Not only could the free market solve the problem of poverty, it could solve almost every other problem too. It was a social panacea. Just look at the wealthy countries, they said. Switzerland is clean and prosperous. By contrast, communist China is a dump. People are healthier and happier in capitalist countries, where they have better automobiles and lower birthrates. Science, supported by the free market, would find cures to diseases too…and even help people live longer. The logic was simple enough: free enterprise made people rich. And with their money, they could do wonders — cleaning up the factories, building hospitals and clinics, organizing public day care and Pilates classes…even getting rid of smoking!

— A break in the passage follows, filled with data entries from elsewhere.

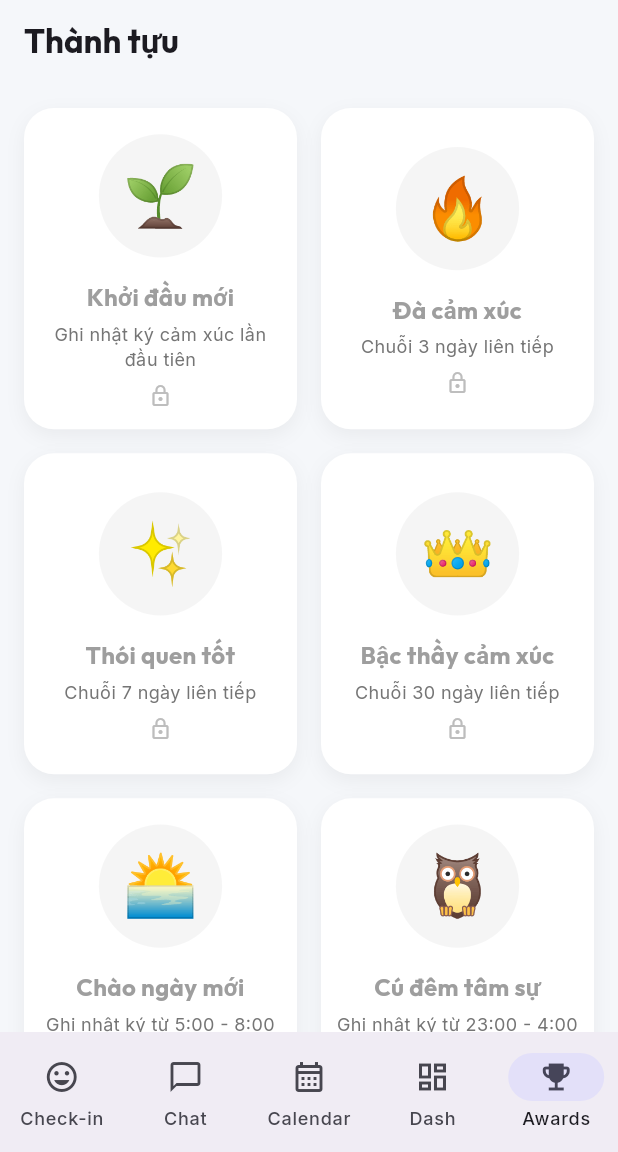
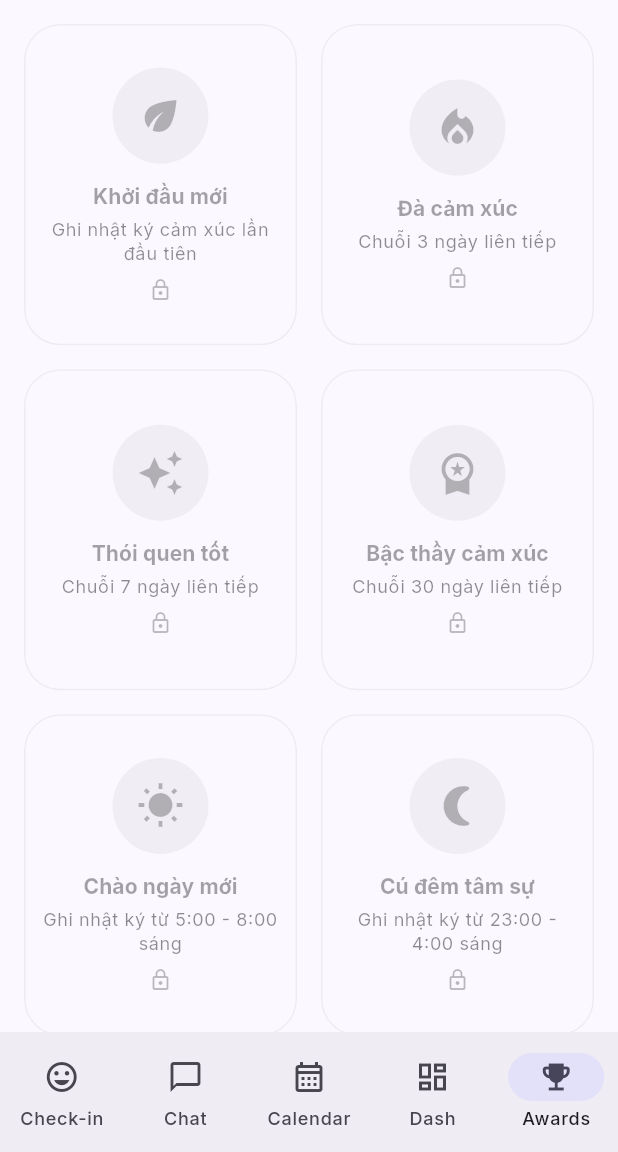
Before and after one commit to whiskeeyy/Auramind.app, a Flutter app: the screen it shows once a user with an empty profile is signed in, item 5 of the bottom bar chosen, on a phone screen of 412 x 824 dp, the part 84-1236 px from its top. Run offline on Flutter 3.47's test engine with Material 3 defaults, Android fonts, the phone set to English and light mode, and no system bars; our stand-ins replace fl_chart, flutter_dotenv, flutter_local_notifications, flutter_timezone, google_fonts, supabase_flutter and 1 more; accounts and stored records are empty; network calls fail.

Commit message:
refactor(achievements): fix dark theme compatibility and replace emoji icons with Material Icons
- Remove inner AppBar and hardcoded backgroundColor (Color(0xFFF5F7FA))
- Replace all hardcoded light-only colors with Theme.of(context).colorScheme equivalents
- Replace badge emojis with Material Icons to prevent Noto font MissingPlugin errors
- Apply Glassmorphism (BackdropFilter blur) and Claymorphism (soft shadows, 24px radius) per styling_guidelines.md
- Also fix widget_test.dart: initialize Supabase with MockLocalStorage to avoid MissingPluginException in test environment
- Update test expectations to match current LoginScreen content

```diff
--- a/mobile/auramind_app/lib/screens/achievements_screen.dart
+++ b/mobile/auramind_app/lib/screens/achievements_screen.dart
@@ -1,6 +1,6 @@
 import 'package:flutter/material.dart';
+import 'dart:ui';
 import 'package:supabase_flutter/supabase_flutter.dart';
-import 'package:google_fonts/google_fonts.dart';
 
 class AchievementsScreen extends StatefulWidget {
   const AchievementsScreen({super.key});
@@ -21,56 +21,56 @@ class _AchievementsScreenState extends State<AchievementsScreen> {
       'code': 'FIRST_STEP',
       'name': 'Khởi đầu mới',
       'desc': 'Ghi nhật ký cảm xúc lần đầu tiên',
-      'icon': '🌱',
+      'icon': Icons.eco,
       'color': Colors.green,
     },
     {
       'code': 'STREAK_3',
       'name': 'Đà cảm xúc',
       'desc': 'Chuỗi 3 ngày liên tiếp',
-      'icon': '🔥',
+      'icon': Icons.local_fire_department,
       'color': Colors.orange,
     },
     {
       'code': 'STREAK_7',
       'name': 'Thói quen tốt',
       'desc': 'Chuỗi 7 ngày liên tiếp',
-      'icon': '✨',
+      'icon': Icons.auto_awesome,
       'color': Colors.purple,
     },
     {
       'code': 'STREAK_30',
       'name': 'Bậc thầy cảm xúc',
       'desc': 'Chuỗi 30 ngày liên tiếp',
-      'icon': '👑',
+      'icon': Icons.workspace_premium,
       'color': Colors.amber,
     },
     {
       'code': 'EARLY_BIRD',
       'name': 'Chào ngày mới',
       'desc': 'Ghi nhật ký từ 5:00 - 8:00 sáng',
-      'icon': '🌅',
+      'icon': Icons.wb_sunny,
       'color': Colors.blue,
     },
     {
       'code': 'NIGHT_OWL',
       'name': 'Cú đêm tâm sự',
       'desc': 'Ghi nhật ký từ 23:00 - 4:00 sáng',
-      'icon': '🦉',
+      'icon': Icons.nightlight_round,
       'color': Colors.indigo,
     },
     {
       'code': 'BALANCE_MASTER',
       'name': 'Cân bằng hoàn hảo',
       'desc': 'Tâm trạng tốt + Ngủ đủ giấc',
-      'icon': '⚖️',
+      'icon': Icons.balance,
       'color': Colors.teal,
     },
     {
       'code': 'ACTIVE_SOUL',
       'name': 'Tâm hồn năng động',
       'desc': 'Đi bộ hơn 5000 bước',
-      'icon': '👟',
+      'icon': Icons.directions_run,
       'color': Colors.redAccent,
     },
   ];
@@ -98,7 +98,6 @@ class _AchievementsScreenState extends State<AchievementsScreen> {
         final code = record['badge_code'] as String;
         earned.add(code);
 
-        // Format date simply
         final date = DateTime.parse(record['earned_at']).toLocal();
         earnedDates[code] = '${date.day}/${date.month}/${date.year}';
       }
@@ -118,17 +117,9 @@ class _AchievementsScreenState extends State<AchievementsScreen> {
 
   @override
   Widget build(BuildContext context) {
-    return Scaffold(
-      backgroundColor: const Color(0xFFF5F7FA),
-      appBar: AppBar(
-        title: Text(
-          'Thành tựu',
-          style: GoogleFonts.outfit(fontWeight: FontWeight.bold),
-        ),
-        backgroundColor: Colors.transparent,
-        elevation: 0,
-      ),
-      body: _isLoading
+    final theme = Theme.of(context);
+
+    return _isLoading
         ? const Center(child: CircularProgressIndicator())
         : GridView.builder(
             padding: const EdgeInsets.all(16),
@@ -142,66 +133,87 @@ class _AchievementsScreenState extends State<AchievementsScreen> {
             itemBuilder: (context, index) {
               final badge = _badges[index];
               final isEarned = _earnedBadges.contains(badge['code']);
-
-                return _buildBadgeCard(badge, isEarned);
+              return _buildBadgeCard(theme, badge, isEarned);
             },
-            ),
           );
   }
 
-  Widget _buildBadgeCard(Map<String, dynamic> badge, bool isEarned) {
-    return Container(
+  Widget _buildBadgeCard(ThemeData theme, Map<String, dynamic> badge, bool isEarned) {
+    final badgeColor = badge['color'] as Color;
+    final isDark = theme.brightness == Brightness.dark;
+
+    return ClipRRect(
+      borderRadius: BorderRadius.circular(24),
+      child: BackdropFilter(
+        filter: ImageFilter.blur(sigmaX: 10, sigmaY: 10),
+        child: Container(
           decoration: BoxDecoration(
-        color: Colors.white,
-        borderRadius: BorderRadius.circular(20),
+            color: isDark
+                ? theme.colorScheme.surfaceContainerHighest.withOpacity(0.7)
+                : theme.colorScheme.surface,
+            borderRadius: BorderRadius.circular(24),
+            border: Border.all(
+              color: isEarned
+                  ? badgeColor.withOpacity(0.4)
+                  : theme.colorScheme.outline.withOpacity(0.1),
+            ),
             boxShadow: [
               BoxShadow(
-            color: Colors.black.withOpacity(0.05),
-            blurRadius: 10,
+                color: isEarned
+                    ? badgeColor.withOpacity(0.15)
+                    : Colors.black.withOpacity(0.05),
+                blurRadius: 12,
                 offset: const Offset(0, 4),
+              ),
+              // Inner glow for Claymorphism effect
+              if (isEarned)
+                BoxShadow(
+                  color: badgeColor.withOpacity(0.08),
+                  blurRadius: 20,
+                  spreadRadius: -2,
                 ),
             ],
           ),
           child: Column(
             mainAxisAlignment: MainAxisAlignment.center,
             children: [
+              // Badge icon with circular background
               Container(
                 padding: const EdgeInsets.all(16),
                 decoration: BoxDecoration(
                   color: isEarned
-                  ? (badge['color'] as Color).withValues(alpha: 0.1)
-                  : Colors.grey.withValues(alpha: 0.1),
+                      ? badgeColor.withOpacity(0.15)
+                      : theme.colorScheme.onSurface.withOpacity(0.05),
                   shape: BoxShape.circle,
                 ),
-            child: Text(
-              badge['icon'],
-              style: TextStyle(
-                fontSize: 40,
+                child: Icon(
+                  badge['icon'] as IconData,
+                  size: 32,
                   color: isEarned
-                    ? null
-                    : Colors
-                        .grey, // Grayscale effect via color filter logic ideally, but text color works for emojis mostly
-              ),
+                      ? badgeColor
+                      : theme.colorScheme.onSurface.withOpacity(0.3),
                 ),
               ),
               const SizedBox(height: 12),
+              // Badge name
               Text(
                 badge['name'],
-            style: GoogleFonts.outfit(
+                style: theme.textTheme.titleSmall?.copyWith(
                   fontWeight: FontWeight.bold,
-              fontSize: 16,
-              color: isEarned ? Colors.black87 : Colors.grey,
+                  color: isEarned
+                      ? theme.colorScheme.onSurface
+                      : theme.colorScheme.onSurface.withOpacity(0.4),
                 ),
                 textAlign: TextAlign.center,
               ),
               const SizedBox(height: 4),
+              // Badge description
               Padding(
                 padding: const EdgeInsets.symmetric(horizontal: 8),
                 child: Text(
                   badge['desc'],
-              style: GoogleFonts.inter(
-                fontSize: 12,
-                color: Colors.grey[600],
+                  style: theme.textTheme.bodySmall?.copyWith(
+                    color: theme.colorScheme.onSurface.withOpacity(0.5),
                   ),
                   textAlign: TextAlign.center,
                   maxLines: 2,
@@ -209,25 +221,31 @@ class _AchievementsScreenState extends State<AchievementsScreen> {
                 ),
               ),
               const SizedBox(height: 8),
+              // Earned date or lock icon
               if (isEarned)
                 Container(
                   padding: const EdgeInsets.symmetric(horizontal: 8, vertical: 2),
                   decoration: BoxDecoration(
-                color: (badge['color'] as Color).withValues(alpha: 0.1),
+                    color: badgeColor.withOpacity(0.1),
                     borderRadius: BorderRadius.circular(10),
                   ),
                   child: Text(
                     _earnedAt[badge['code']] ?? '',
-                style: GoogleFonts.inter(
-                  fontSize: 10,
+                    style: theme.textTheme.labelSmall?.copyWith(
                       fontWeight: FontWeight.w600,
-                  color: badge['color'],
+                      color: badgeColor,
                     ),
                   ),
                 )
               else
-            Icon(Icons.lock_outline, size: 16, color: Colors.grey[400]),
+                Icon(
+                  Icons.lock_outline,
+                  size: 16,
+                  color: theme.colorScheme.onSurface.withOpacity(0.3),
+                ),
             ],
+          ),
+        ),
       ),
     );
   }
```
Also changed, not shown: 1 other file. Lines whose indentation alone changed are shown as unchanged.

Nothing was too absurd or contradictory for the True Believers. Gradually, they began to confuse the fruit with the tree…and then mistake the tree for a lamppost. Financial incentives were thought to be the key to everything. If an executive failed to maximize shareholder value, it was because his bonus was not large enough. If students showed poor test results, it was because teachers were paid by the job, not by the outcome. And if terrorists attacked a building in New York, it was because they lacked financial opportunities in Cairo. (Later, people were dumbfounded when doctors who had worked for the National Health Service tried to blow up cars in Glasgow and London.)

The ideas were slippery but they greased the skids. Soon, the marks were ready to go along with anything. Shareholders consented to hundreds of millions in bonuses and stock options for key executives. Investors signed up for hedge funds, willingly giving managers "2% and 20%" for putting quarters in the slot machine for them. Taxpayers allowed huge tax cuts – widely believed to be aiding the wealthy – because they looked forward to the day when they would be wealthy too. And almost everyone, everywhere eagerly went on a spending spree, in the belief that this new, kindler, gentler capitalism would add wealth faster than they could get rid of it. And if they overspent, hyper-capitalism would soon catch up.

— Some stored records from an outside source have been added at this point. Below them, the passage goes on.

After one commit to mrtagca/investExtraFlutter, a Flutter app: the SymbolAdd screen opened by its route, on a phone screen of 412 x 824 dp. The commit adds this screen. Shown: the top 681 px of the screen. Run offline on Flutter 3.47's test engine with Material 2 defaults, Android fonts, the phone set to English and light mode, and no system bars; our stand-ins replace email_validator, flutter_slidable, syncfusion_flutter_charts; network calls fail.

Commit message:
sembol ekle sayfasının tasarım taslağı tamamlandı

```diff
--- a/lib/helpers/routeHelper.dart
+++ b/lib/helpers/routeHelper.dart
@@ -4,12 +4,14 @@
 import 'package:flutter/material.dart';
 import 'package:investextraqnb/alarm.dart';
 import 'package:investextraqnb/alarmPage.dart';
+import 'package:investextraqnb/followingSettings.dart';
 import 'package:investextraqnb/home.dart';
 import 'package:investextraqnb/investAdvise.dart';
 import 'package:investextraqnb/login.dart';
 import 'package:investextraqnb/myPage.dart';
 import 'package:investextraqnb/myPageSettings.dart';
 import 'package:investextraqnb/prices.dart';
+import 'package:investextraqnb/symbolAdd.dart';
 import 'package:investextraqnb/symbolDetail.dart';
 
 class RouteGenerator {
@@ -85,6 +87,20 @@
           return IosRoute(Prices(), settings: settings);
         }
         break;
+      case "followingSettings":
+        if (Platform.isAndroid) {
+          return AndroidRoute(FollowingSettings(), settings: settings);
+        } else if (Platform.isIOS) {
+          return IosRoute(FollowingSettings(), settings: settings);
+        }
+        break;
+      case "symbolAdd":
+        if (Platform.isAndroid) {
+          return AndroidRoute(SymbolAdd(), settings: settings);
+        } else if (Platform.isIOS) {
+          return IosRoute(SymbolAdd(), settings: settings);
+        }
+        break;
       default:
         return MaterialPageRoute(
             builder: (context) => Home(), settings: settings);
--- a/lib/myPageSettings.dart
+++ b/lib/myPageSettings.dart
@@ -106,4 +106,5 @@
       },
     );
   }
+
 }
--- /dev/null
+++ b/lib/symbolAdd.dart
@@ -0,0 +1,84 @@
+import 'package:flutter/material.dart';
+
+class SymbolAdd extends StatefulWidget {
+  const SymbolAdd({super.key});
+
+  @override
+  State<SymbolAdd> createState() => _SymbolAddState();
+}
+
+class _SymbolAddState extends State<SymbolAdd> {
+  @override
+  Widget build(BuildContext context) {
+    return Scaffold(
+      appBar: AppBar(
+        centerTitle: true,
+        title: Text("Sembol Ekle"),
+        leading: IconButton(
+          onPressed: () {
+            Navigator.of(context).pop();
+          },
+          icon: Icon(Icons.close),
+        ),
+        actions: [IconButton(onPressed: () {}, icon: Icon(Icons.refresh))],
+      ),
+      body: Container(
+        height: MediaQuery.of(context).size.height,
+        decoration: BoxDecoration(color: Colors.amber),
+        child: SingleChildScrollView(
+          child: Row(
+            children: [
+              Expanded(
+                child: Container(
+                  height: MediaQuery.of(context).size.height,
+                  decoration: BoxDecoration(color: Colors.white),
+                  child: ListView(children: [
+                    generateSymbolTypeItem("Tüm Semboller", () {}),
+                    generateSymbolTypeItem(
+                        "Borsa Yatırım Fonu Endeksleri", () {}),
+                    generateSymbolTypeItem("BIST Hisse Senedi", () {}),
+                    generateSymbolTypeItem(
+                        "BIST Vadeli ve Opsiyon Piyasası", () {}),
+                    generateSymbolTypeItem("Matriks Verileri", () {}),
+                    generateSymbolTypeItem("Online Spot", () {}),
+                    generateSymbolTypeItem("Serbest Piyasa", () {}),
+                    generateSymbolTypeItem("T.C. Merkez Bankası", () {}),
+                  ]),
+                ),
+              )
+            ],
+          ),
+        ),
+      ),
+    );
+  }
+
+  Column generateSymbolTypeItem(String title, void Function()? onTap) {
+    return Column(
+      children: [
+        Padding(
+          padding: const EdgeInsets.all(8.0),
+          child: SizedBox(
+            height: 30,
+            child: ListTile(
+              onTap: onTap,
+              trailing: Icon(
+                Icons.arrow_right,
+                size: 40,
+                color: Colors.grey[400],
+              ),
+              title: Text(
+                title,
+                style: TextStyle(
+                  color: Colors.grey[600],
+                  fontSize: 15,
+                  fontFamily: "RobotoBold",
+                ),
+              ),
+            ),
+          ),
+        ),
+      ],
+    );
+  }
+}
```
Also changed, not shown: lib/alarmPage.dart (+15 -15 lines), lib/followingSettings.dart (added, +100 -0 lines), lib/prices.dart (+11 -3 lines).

In public finance, this delusion led to Dick Cheney’s famous quip: "Deficits don’t matter." This, in turn, led to the greatest explosion of government red ink the planet had ever seen. During the first seven years of the George W. Bush administration, about $20 trillion was added to the U.S. ‘financing gap’ – more than under all America’s other presidents put together.

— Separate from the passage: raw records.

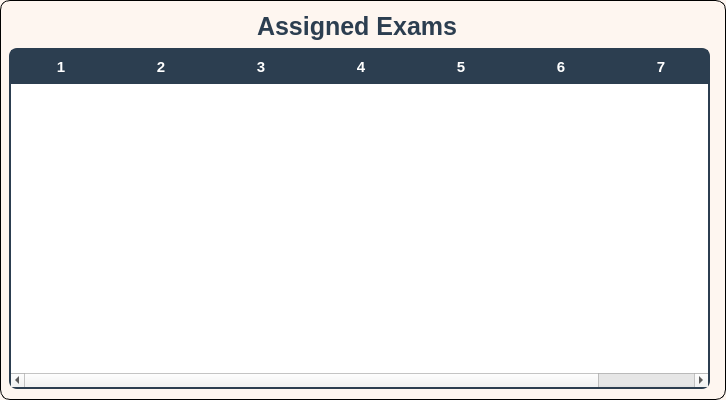
Qt form StudentPanel/StudentExam.ui (sarimkhan4/SchoolManagementSystem) before a commit.
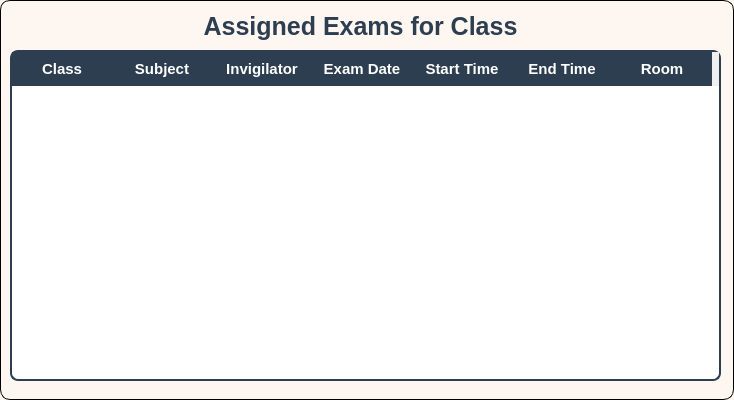
The same form after that commit.

The edit to the form file:
```diff
--- a/StudentPanel/StudentExam.ui
+++ b/StudentPanel/StudentExam.ui
@@ -6,7 +6,7 @@
    <rect>
     <x>0</x>
     <y>0</y>
-    <width>726</width>
+    <width>734</width>
     <height>400</height>
    </rect>
   </property>
@@ -42,7 +42,7 @@
 }</string>
    </property>
    <property name="text">
-    <string>Assigned Exams </string>
+    <string>Assigned Exams for Class</string>
    </property>
    <property name="alignment">
     <set>Qt::AlignmentFlag::AlignCenter</set>
@@ -51,10 +51,10 @@
   <widget class="QTableWidget" name="tableWidget">
    <property name="geometry">
     <rect>
-     <x>9</x>
-     <y>48</y>
-     <width>701</width>
-     <height>341</height>
+     <x>10</x>
+     <y>50</y>
+     <width>711</width>
+     <height>331</height>
     </rect>
    </property>
    <property name="styleSheet">
@@ -97,27 +97,41 @@
 }
 </string>
    </property>
-   <property name="columnCount">
-    <number>7</number>
-   </property>
-   <property name="horizontalHeaderLabels" stdset="0">
-    <stringlist>
+   <column>
+    <property name="text">
      <string>Class</string>
+    </property>
+   </column>
+   <column>
+    <property name="text">
      <string>Subject</string>
+    </property>
+   </column>
+   <column>
+    <property name="text">
      <string>Invigilator</string>
+    </property>
+   </column>
+   <column>
+    <property name="text">
      <string>Exam Date</string>
+    </property>
+   </column>
+   <column>
+    <property name="text">
      <string>Start Time</string>
+    </property>
+   </column>
+   <column>
+    <property name="text">
      <string>End Time</string>
+    </property>
+   </column>
+   <column>
+    <property name="text">
      <string>Room</string>
-    </stringlist>
-   </property>
-   <column/>
-   <column/>
-   <column/>
-   <column/>
-   <column/>
-   <column/>
-   <column/>
+    </property>
+   </column>
   </widget>
  </widget>
  <resources/>
```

What was good for the top was good for the bottom. Private households, too, ran deficits of their own. Savings rates fell close to zero while U.S. household debt rose from less than $2 trillion in the first year of the Reagan administration to nearly $13 trillion in the 6th year of the present administration.

In Britain the story is about the same. Before the Thatcher revolution, household debt was about 65% of household income. By 1988, it had reached 100%. And by 2007, it was more than 150%.

When a consumer spends a dollar he earned, it is taken in as income to the businesses that receive it. But it offset by a cost too – a wage expense. But if the consumer spends a borrowed dollar, it comes to business like manna from heaven, with no balancing wage cost. Higher profits, greater leverage, more debt – it was all catnip to Wall Street. Financial assets were only 4.5 times GDP in 1980. Now they are 10 times as large. But that is nothing compared to the sugary confections of the credit industry. Credit default swaps, alone, are said to be worth $45 trillion.

The earnings of the financial sector equaled only 10% of total corporate earnings in 1980. By 2007, they made up 40% of the total, even though they still only employed 5% of the workforce.

But, "that game is now up," says the Economist. The "new" capitalism was a fraud. It didn’t make people rich. It only allowed them to get rich – or poor – depending on what they did with it. Americans used their economic freedom to ruin themselves. But that’s just the way capitalism really works. You don’t get what you expect…or what you want; you get what you deserve.

Enjoy your weekend,

Bill Bonner
The Daily Reckoning
March 28, 2008